I’ve decided to keep up with these posts every month to make sure I stay on track with life projects. I only have one major project going on now so here goes.
I had ADHD as a child. As in, I needed Ritalin to focus in school. Thankfully, somewhere along the way my frontal lobe caught up to the rest of my brain, and now I can focus. But I still have one major ADHD trait: I don’t switch tasks well.
So this quarter, as I’ve been working on my senior thesis #1 — about Herakles in Gandharan Buddhist art — it’s absorbed me so thoroughly that I haven’t been around here much. (For the curious, my thesis is an analysis of the appropriation of Heraklean iconography in Gandharan Buddhist art from the 1st-3rd centuries CE. Herakles appears as himself, but far more often as a converted chthonic deity named Vajrapani, who becomes the bodyguard of the Buddha.) I’ve started keeping track of how many hours I spent working on it per week:
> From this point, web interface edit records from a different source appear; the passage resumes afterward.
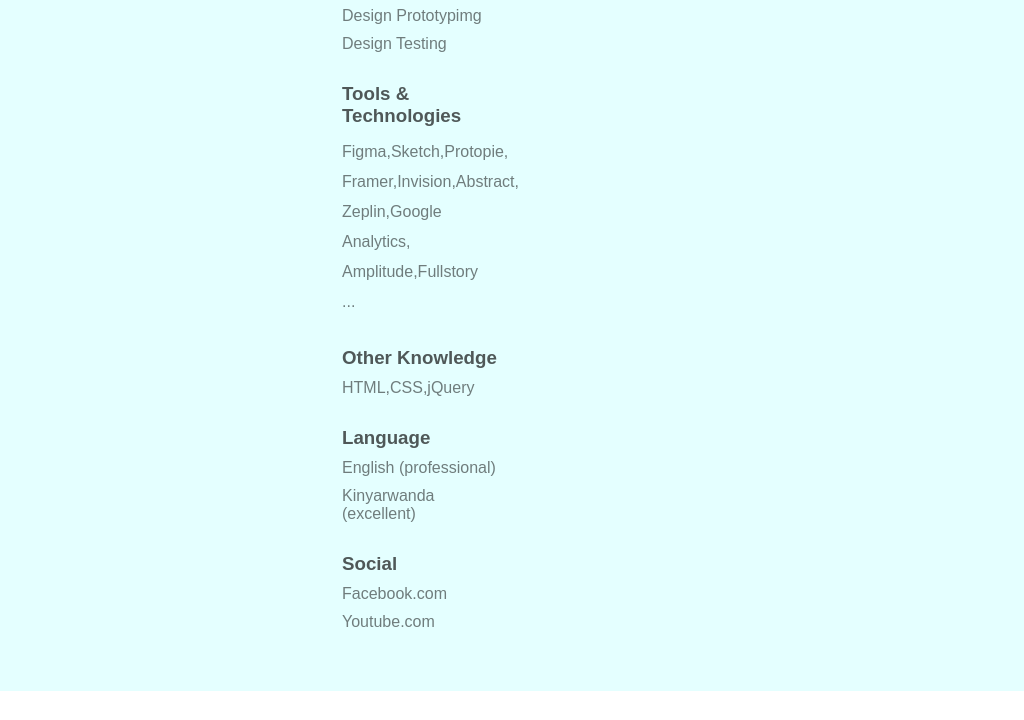
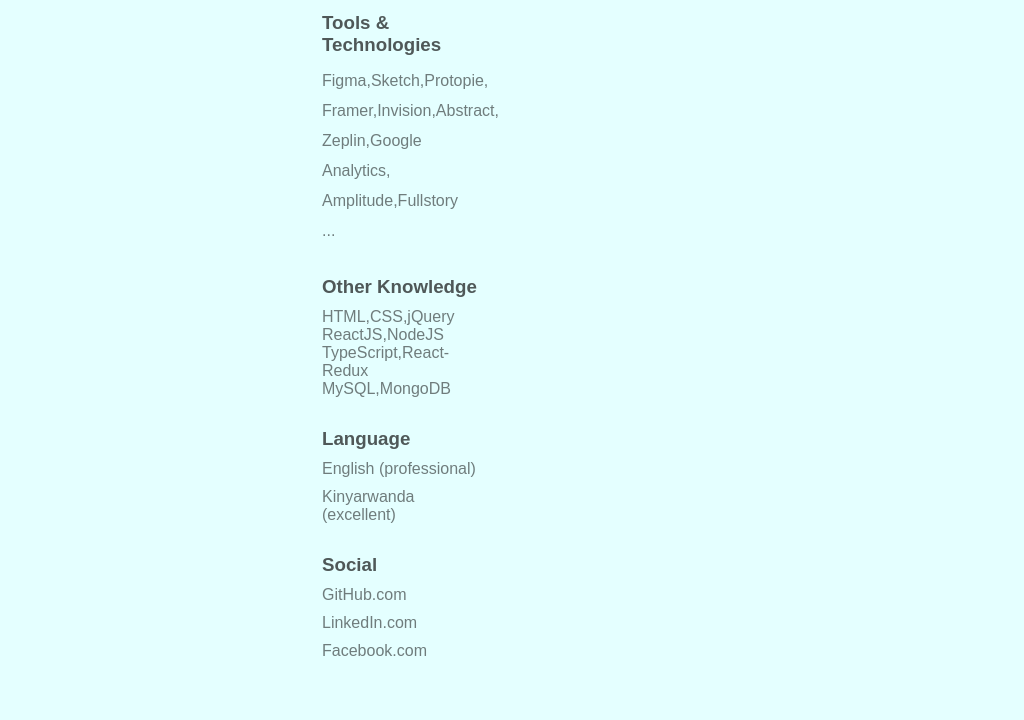
Before and after one commit to JulesNIYOMWUNGERI/My-CV, a plain HTML site: page index.html in a window 1024 px wide. Shown: the part 1558-2278 px from the top of the page. Before the commit the page ends 2249 px from the top, so only its background shows below. Drawn offline with Linux system fonts and the light colour scheme.

Commit message:
Add files via upload

```diff
--- a/index.html
+++ b/index.html
@@ -103,17 +103,18 @@
                     </div>
                     <div class="left1">
                         <h3>Other Knowledge</h3>
-                        <p>HTML,CSS,jQuery</p>
+                        <p>HTML,CSS,jQuery<br/>ReactJS,NodeJS<br/>TypeScript,React-Redux<br/>MySQL,MongoDB</p>
                     </div>
                     <div class="left1">
                         <h3>Language</h3>
                         <p>English (professional)</p>
                         <p>Kinyarwanda (excellent)</p>
                     </div>
-                    <div class="left1">
+                    <div class="left1 SocialMedia">
                         <h3>Social</h3>
-                        <p>Facebook.com</p>
-                        <p>Youtube.com</p>
+                        <a href="https://github.com/JulesNIYOMWUNGERI"><p>GitHub.com</p></a>
+                        <a href="https://www.linkedin.com/in/jules-niyomwungeri-457b08247/"><p>LinkedIn.com</p></a>
+                        <a href="https://web.facebook.com/niyomungeli.jules.3/"><p>Facebook.com</p></a>
                     </div>
                 </div>
             </div>
--- a/styles.css
+++ b/styles.css
@@ -29,14 +29,14 @@
         flex-direction: row;
         justify-content: space-between;
         align-items: center;
-        padding: 3% 11%;
+        padding: 1% 11%;
     }
 
     .avatar{
-        width: 150px;
-        height: 150px;
+        width: 120px;
+        height: 120px;
         border-radius: 50%;
-        margin-right: 150px;
+        margin-right: 180px;
     }
 }
 
@@ -176,6 +176,7 @@
         flex-direction: column;
         padding: 20px;
         gap: 30px;
+
     }
 }
 
@@ -186,6 +187,18 @@
         display: flex;
         flex-direction: column;
         padding: 20px;
+        gap: 30px;
+    }
+}
+
+@media only screen and (max-width:1100px){
+    .left{
+        width: 40%;
+        height: auto;
+        display: flex;
+        flex-direction: column;
+        padding: 20px;
+        margin-right: 40px;
         gap: 30px;
     }
 }
@@ -216,3 +229,14 @@
     height: auto;
     line-height: 30px;
 }
+
+.SocialMedia a{
+    text-decoration: none;
+    list-style-type: none;
+    cursor: pointer;
+}
+
+.SocialMedia p:hover{
+    text-decoration: underline;
+    cursor: pointer;
+}
```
- Week 3: 12.5 hours
- Week 4: 12 hours
- Week 5: 12 hours
- Week 6 (so far): 15 hours
What I’ve learned so far about doing research:
- I spend way more time than I thought I would on tedious matters. My primary sources are all in art catalogs, many of them obscure and difficult to acquire. One took a month to arrive via interlibrary loan. I spend more time than I would like on tracking down sources and scanning books for my reference. I am also creating an excel spreadsheet to keep track of all the sculpture
- I am getting really good at topical triage. One of the most thorny problems in Gandharan art is chronology. Countless monographs have been written on the topic. As far as I can tell, most of them are worthless, since they are based on a subjective stylistic analysis with little proven dates or archaeological evidence. I am ignoring this topic entirely and only looking at the art from a synchronic perspective. I might miss some piece of the puzzle by ignoring one approach, but I am okay with that. It’s a sound cost-benefit analysis.
- I am learning to distinguish between low-level, high-level, and impossible questions. As I read scholarship, I am constantly finding and inventing new questions. I write them down and sort them out according to level of analysis. For example, some low-level questions: what scenes from the Buddha’s life does this figure appear in? what expressions does he have on his face? Some higher-level questions: why does his appearance change from image to image? why did Buddhists artists use the iconography of Herakles in the first place? were the images of Herakles drawn more from Greek or Roman art? And then, the impossible questions: how much did Buddhists artists know about Herakles’ myths? were the artisans who made these Herakles-Vajrapani images Indian by origin or were they immigrants from Rome on the Silk Road?
- I am setting clear deadlines and finding a happy medium of pressure. Every classics major at my school is required to write a thesis. Last year, many of the theses were very late. The students were stressed out, the professors were frustrated, and nobody was having a fun time. I don’t work well under last-minute pressure, so I am pacing myself. I work on the thesis from 7-10 four days a week. I am also forcing myself into a deadline, as I’ve applied to present it at the Pacific Northwest regional AAR meeting. So I have some pressure, but not so much that I explode!
Fellow researchers, what have you learned over the years?